For von der Leyen to gain a second term as EC President, she will need good relations with an expanded centre-right bloc of MEPs after June’s European Parliament elections. Meloni has been her regular travel companion over issues such as migration, with trips to Tunisia and Egypt among others.

Meloni has had a good war so far. On February 24, marking the second anniversary of Russia’s full-scale invasion of Ukraine with a visit to Kyiv, she signed a 10-year security deal between Italy and the embattled country.

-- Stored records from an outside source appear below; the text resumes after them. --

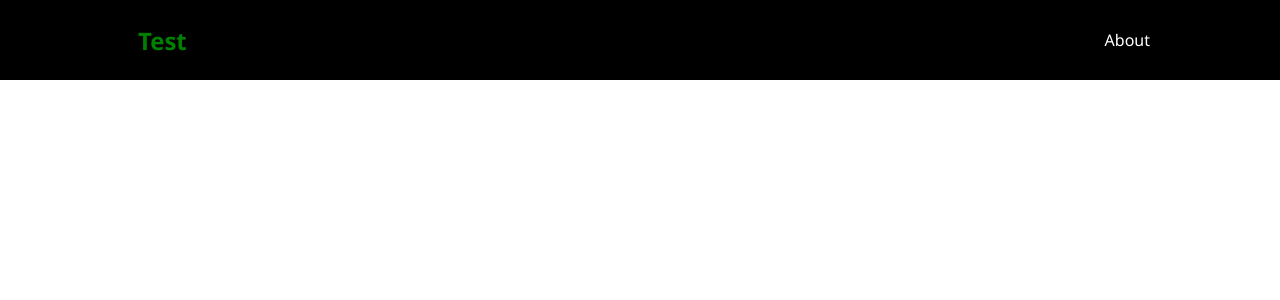
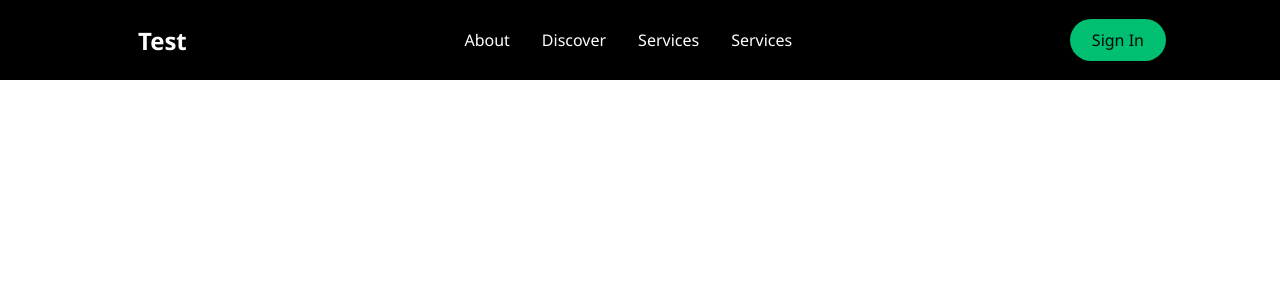
Before and after one commit to SandeepKumarYaramchitti/react-portfolio, a React (Create React App) app: page / in a window 1280 px wide. Shown: the top 300 px of the page. Built offline with nearby package versions, Linux system fonts and the light colour scheme.

Commit message:
more updates to the navbar component

```diff
--- a/src/components/Navbar/NavBarElements.js
+++ b/src/components/Navbar/NavBarElements.js
@@ -30,7 +30,7 @@ export const NavBarContainer = styled.div`
 `
 
 export const NavLogo = styled(LinkR)`
-    color: green;
+    color: #fff;
     justify-self: flex-start;
     cursor: pointer;
     font-size: 1.5rem;
@@ -79,8 +79,36 @@ export const NavLinks = styled(LinkS)`
     padding: 0 1rem;
     height: 100%;
     cursor: pointer;
-
+    font-size: 1.0rem;
     &.active {
         border-bottom: 3px solid #01bfc1;
     }
 `
+
+export const Navbtn = styled.nav`
+    display: flex;
+    align-items: center;
+
+    @media screen and (max-width: 768px) {
+        display: none;
+    }
+`
+
+export const NavBtnLink = styled(LinkR)`
+    border-radius: 50px;
+    background: #01bf71;
+    white-space: nowrap;
+    padding: 10px 22px;
+    color: #010606;
+    font-size: 16px;
+    outline: none;
+    cursor: pointer;
+    transition: all 0.2s ease-in-out;
+    text-decoration: none;
+
+    &.hover {
+        transition: all 0.2s ease-in-out;
+        background: #fff;
+        color: #010606;
+    }
+`
--- a/src/components/Navbar/index.js
+++ b/src/components/Navbar/index.js
@@ -5,7 +5,7 @@ import {Nav,
         MobileIcon,
         NavMenu,
         NavItem,
-        NavLinks} from './NavBarElements'
+        NavLinks, Navbtn, NavBtnLink} from './NavBarElements'
 
 import {FaBars} from 'react-icons/fa'
 
@@ -22,7 +22,19 @@ const NavBar = () => {
                         <NavItem>
                             <NavLinks to='about'>About</NavLinks>
                         </NavItem>
+                        <NavItem>
+                            <NavLinks to='about'>Discover</NavLinks>
+                        </NavItem>
+                        <NavItem>
+                            <NavLinks to='about'>Services</NavLinks>
+                        </NavItem>
+                        <NavItem>
+                            <NavLinks to='signup'>Services</NavLinks>
+                        </NavItem>
                     </NavMenu>
+                    <Navbtn>
+                        <NavBtnLink to='/signin'>Sign In</NavBtnLink>
+                    </Navbtn>
                 </NavBarContainer>
             </Nav>
         </>
```
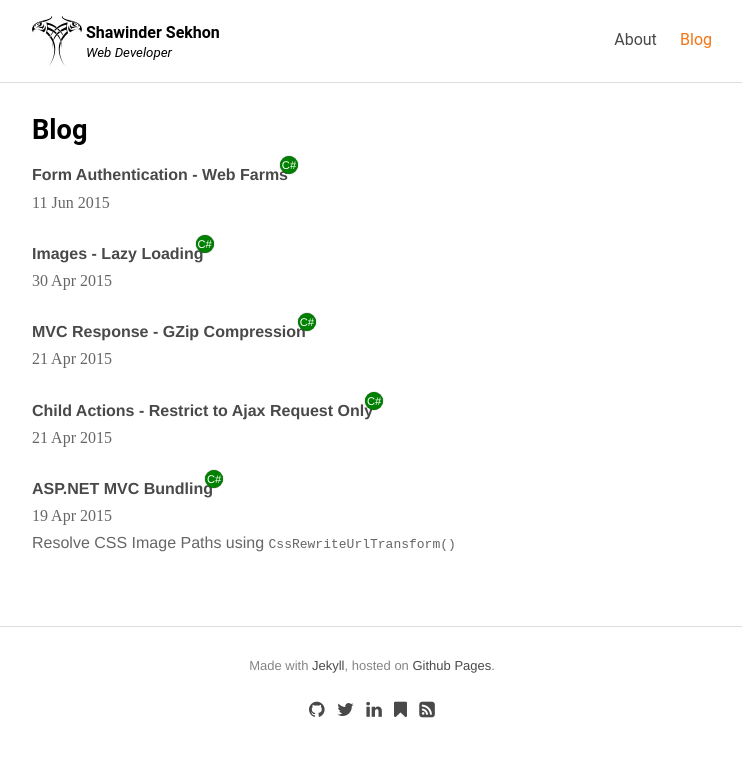
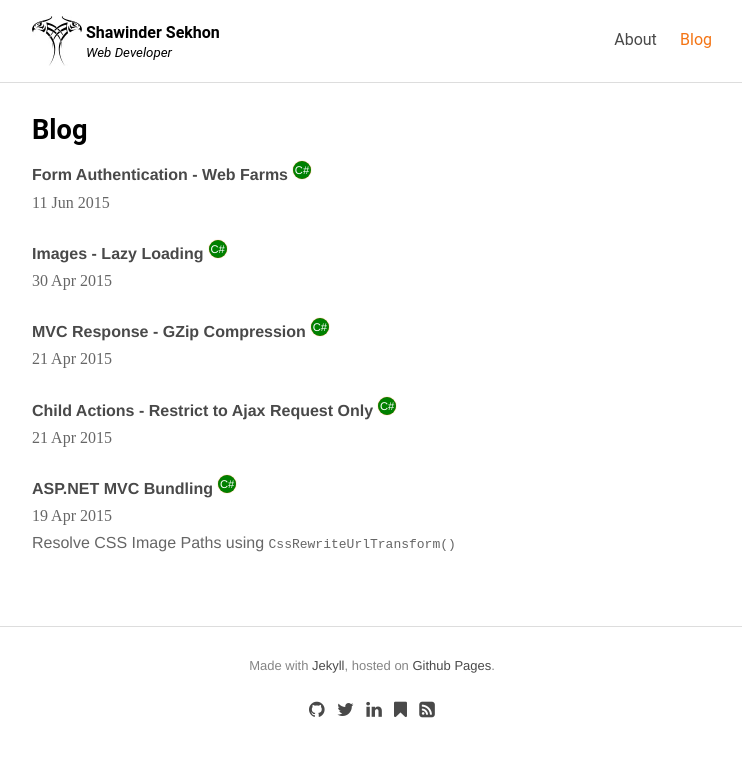
Before and after one commit to shawinder/shawinder.github.io, a Jekyll site: the page built from blog/index.html, in a window 1280 px wide. Shown: the top 757 px of the page, without its empty margins (268-1010 px from the left). Built offline with Jekyll 4.4.1, drawn with Linux system fonts in a browser that asks for light colours; nearby versions of some CDN libraries.

Commit message:
Update site.css

```diff
--- a/css/site.css
+++ b/css/site.css
@@ -652,8 +652,7 @@
 .badge[data-badge]:after {
 	content:attr(data-badge);
 	position:absolute;
-	top:-10px;
-	right:-10px;
+	margin-left:5px;
 	font-size:.7em;
 	background:green;
 	color:white;
@@ -661,5 +660,5 @@
 	text-align:center;
 	line-height:18px;
 	border-radius:50%;
-	box-shadow:0 0 1px #333;
+	box-shadow:0 0 1px #F47414;
 }
```
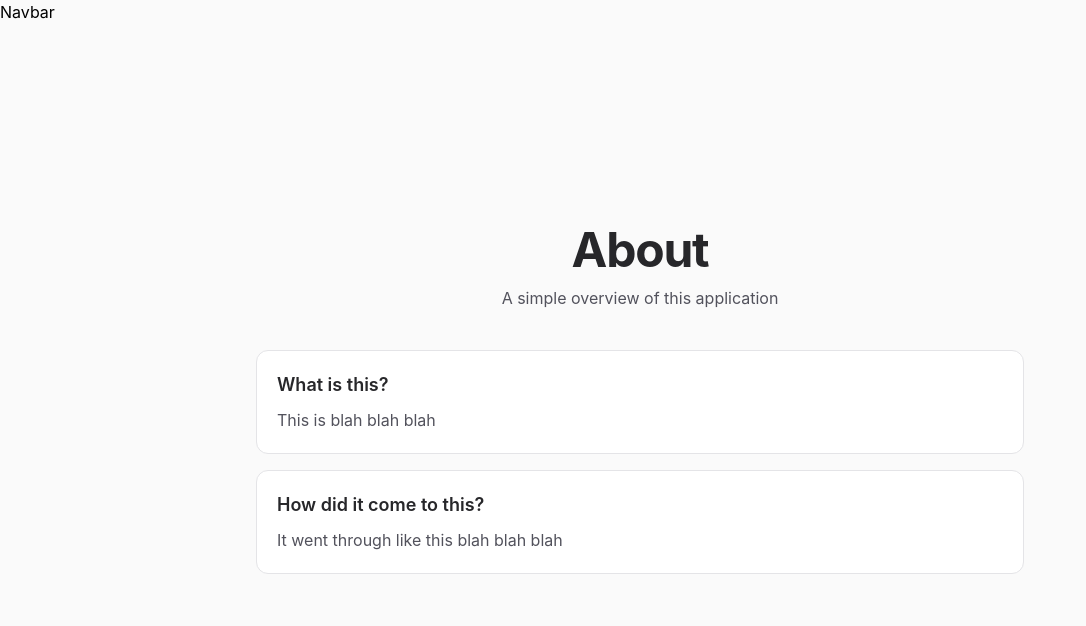
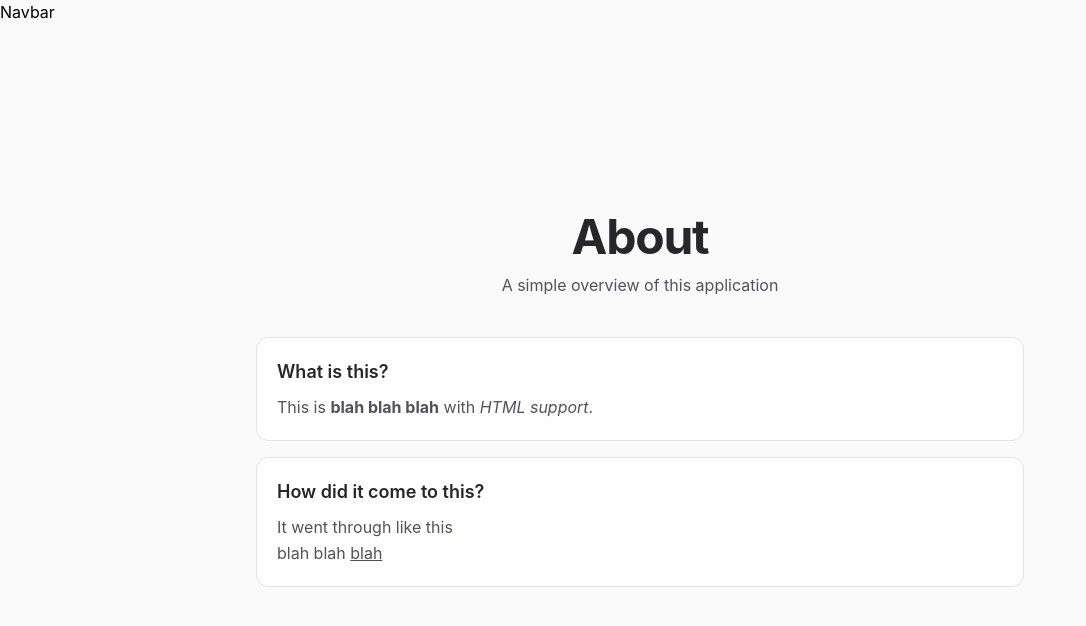
Before and after one commit to khianvictorycalderon/rtep-account-management, a React (Vite) app in the folder frontend/: page /about in a window 1280 px wide. Shown: the top 626 px of the page, without its empty margins (0-1086 px from the left). Built offline with nearby package versions, Linux system fonts and the light colour scheme.

Commit message:
Updated About page

```diff
--- a/frontend/src/public_pages/About.tsx
+++ b/frontend/src/public_pages/About.tsx
@@ -4,11 +4,11 @@ export default function About() {
   const ABOUT = [
     {
       title: "What is this?",
-      desc: "This is blah blah blah",
+      desc: "This is <strong>blah blah blah</strong> with <em>HTML support</em>.",
     },
     {
       title: "How did it come to this?",
-      desc: "It went through like this blah blah blah",
+      desc: "It went through like this <br/> blah blah <u>blah</u>",
     },
   ];
 
@@ -36,9 +36,11 @@ export default function About() {
               <h2 className="text-lg font-semibold text-zinc-800 dark:text-zinc-100">
                 {item.title}
               </h2>
-              <p className="mt-2 text-zinc-600 dark:text-zinc-400 leading-relaxed">
-                {item.desc}
-              </p>
+
+              <p
+                className="mt-2 text-zinc-600 dark:text-zinc-400 leading-relaxed"
+                dangerouslySetInnerHTML={{ __html: item.desc }}
+              />
             </div>
           ))}
         </div>
```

Ukraine allowed her to break with other European leaders on the Right – and segments of her own party – to show Washington and Brussels she can take a hard line against newly re-elected Russian President Vladimir Putin.

Her “decision to head the first G7 meeting of the Italian presidency from Kyiv was not only symbolic, but substantive”, said Dario Cristiani of the German Marshall Fund, a non-partisan US public policy think-tank that seeks to promote co-operation between North America and the EU.

How her support for Ukraine would play in a second Trump presidency may prove her most difficult balancing act yet.

According to former Canadian diplomat Steven Kaufmann, as a “strong Ukraine supporter”, Meloni shows: “Europe will support Ukraine as the US dithers and studies its navel.”